CEOs, particularly within SMEs often face the challenge of sourcing a new Finance Director to lead their organisation's finance function. Quite often, the CEO will have limited prior experience of hiring such individuals which can result in a less calculated approach and in some cases, the wrong appointment.

To avoid potential issues, there are three key areas which CEOs would do well to carefully consider prior to launching a campaign to bring on board a new CFO. These areas address factors that need to be determined before writing any kind of job description or executing a search process.

We can split these factors into three important questions the CEO must ask themselves and gain answers to before beginning the recruitment of a new Finance Director.

They are as follows:

– What kind of CEO am I?
– What are the important financial management objectives of the business?
– What type of expertise does the CFO need to bring?

The first question is possibly the most critical and requires the CEO to be self-aware and realistic before setting the hiring agenda. If we examine the SME sector, the CEO is usually either an entrepreneur or a highly sales-driven leader whose success has been partly driven by a highly autonomous and decisive approach. These types of CEO have to evaluate their own preferred working style and firstly ask whether they really desire and are truly able to work with a CFO as a strategic business partner.

The CEO needs to be honest in their self-appraisal to determine whether they have the flexibility of approach to accommodate working in partnership with someone, even as a right-hand person or do they best work with a finance director in the background. This is fundamental to determining the profile of Finance leader that will best fit with the Board – either someone who is content to run the finance function at a distance or alternatively, a finance leader who is used to working closely with a CEO, helping formulate, implement and drive the strategic direction of the business. A common mistake which unfortunately occurs is where a CEO believes that the right idea is to recruit a real partner but frustrates the new CFO by not converting that idea into reality.

The second question is crucial as the appointment of a CFO should be considered within the context of a realistic understanding of the key aspects of financial management which the CFO will need to support across the business. This requires an understanding of where the finance function is today and what the key projects and milestones are for both business and financial management across the organisation tomorrow.

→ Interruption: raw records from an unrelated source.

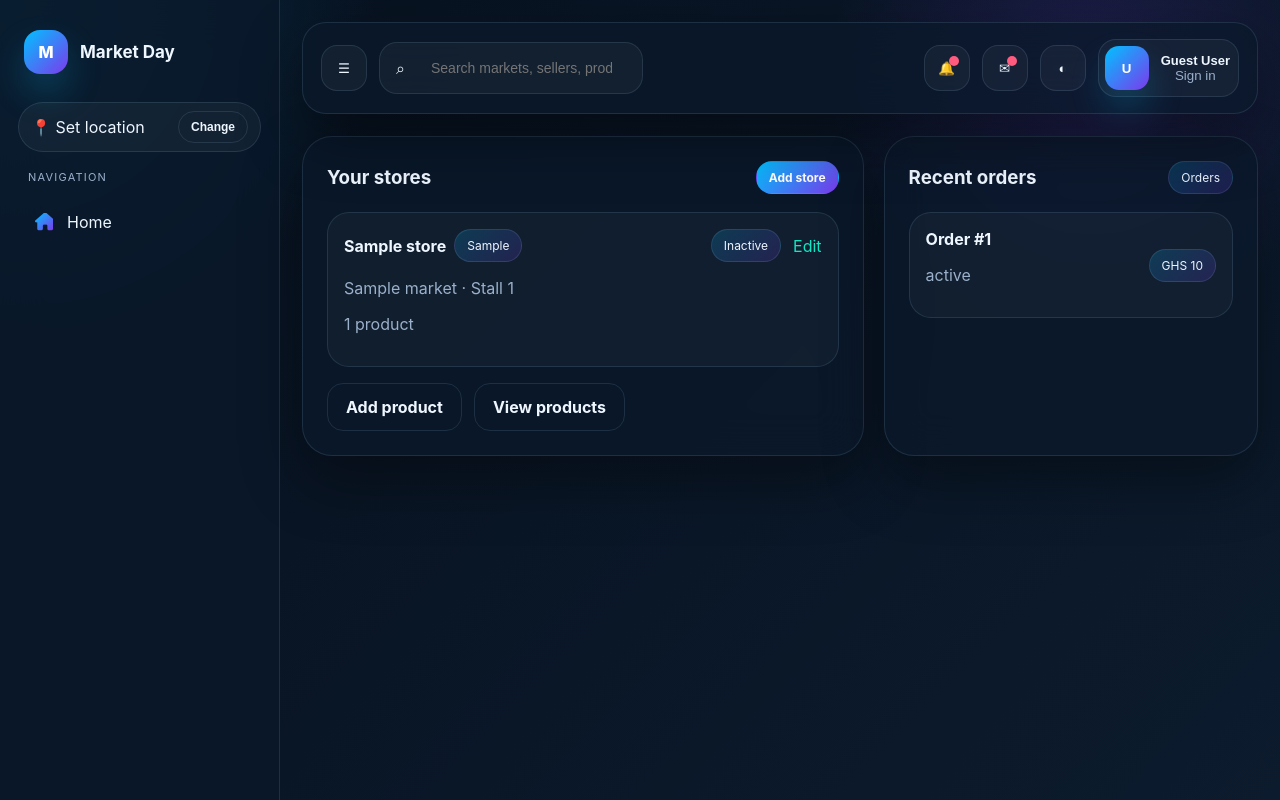
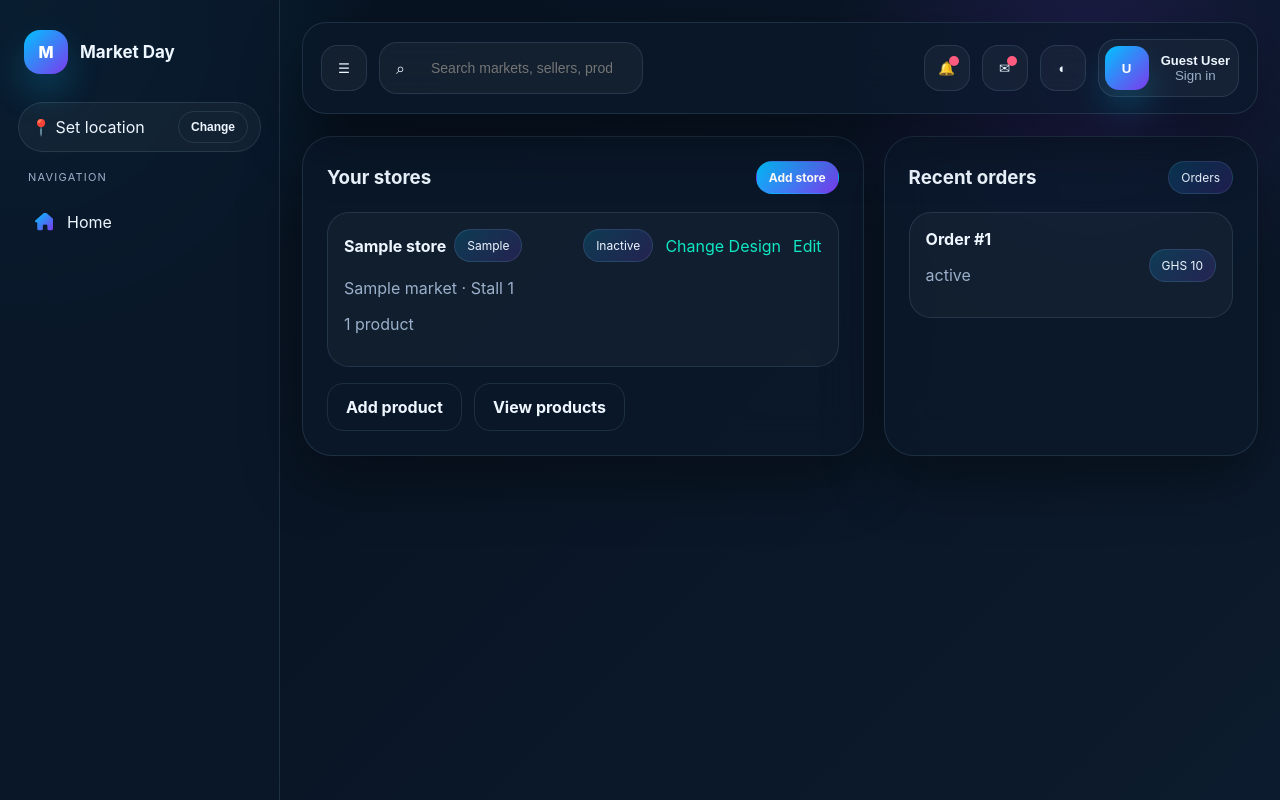
Before and after one commit to csbrotherslabs/market_day, a Django app: template templates/sellers_app/dashboard.html in a window 1280 px wide. Run offline with Django 5.2, Linux system fonts and the light colour scheme; the template is opened without the code that fills it: most values are stand-ins (such as "Sample title", 1, 10 or a date in 2020).

Commit message:
Add Change Design action to seller store cards

```diff
--- a/templates/sellers_app/dashboard.html
+++ b/templates/sellers_app/dashboard.html
@@ -23,6 +23,7 @@
           </div>
           <div class="right-actions">
             {% if store.active %}<span class="pill">Active</span>{% else %}<span class="pill">Inactive</span>{% endif %}
+            <a class="text-link" href="{% url 'seller_store_change_design' store.id %}">Change Design</a>
             <a class="text-link" href="{% url 'seller_store_edit' store.id %}">Edit</a>
           </div>
         </div>
```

There are various business and financial issues that could impact the profile of Finance Director a business requires. For example, does the organisation have strong accounting, process and controls allowing for effective reporting and governance or is this a key challenge for the incoming CFO to optimise and fix? Perhaps the business has a trade-sale or IPO-led exit in mind so there might be a requirement for a CFO who can prepare the business for due diligence or a listing. In private equity, a principal task for the CFO is to manage the debt structure and provide detailed, consistent information to the PE stakeholders so does prior private equity expertise then become a priority? A company could also be looking to acquire or divest and again, the CFO profile may need to reflect this expertise. It is therefore critical that before conducting an exercise to source new finance leaders, these wider considerations are carefully assessed and a comprehensive understanding of potential challenges and projects that face an incoming CFO is formed.

The last question of the three is a natural progression from the second point as once business objectives (both current, mid and long-term) are recognised, the type of CFO the business really needs can be identified more precisely. Organisations who approach the market with a generic requirement for a CFO will invariably attract less suitable options than those who have determined the key business objectives and matched those with the requisite skills required by the incoming CFO in order to help achieve their targets.

This is an important caveat as organisations can sometimes fail to differentiate between different types of CFO profiles and must recognise that whilst CFOs generally have broad skills they usually demonstrate real strengths in key areas rather than across every possible sub-set of finance. For example, whilst the business may have some clear strategic ambitions e.g. M&A and therefore look to appoint a Finance Director with that expertise, if they have failed to recognise that the financial systems and processes need an urgent and wholesale transformation, they could conceivably hire a strategic CFO who does not have experience or doesn’t really wish to be involved in back-office projects, thereby limiting the success of the hire.

Of course, there are many additional things to consider as part of any hiring process including personality profile/cultural fit and sector expertise but these three questions form an effective starting point to ensure the right approach is taken for business-critical finance leadership appointments.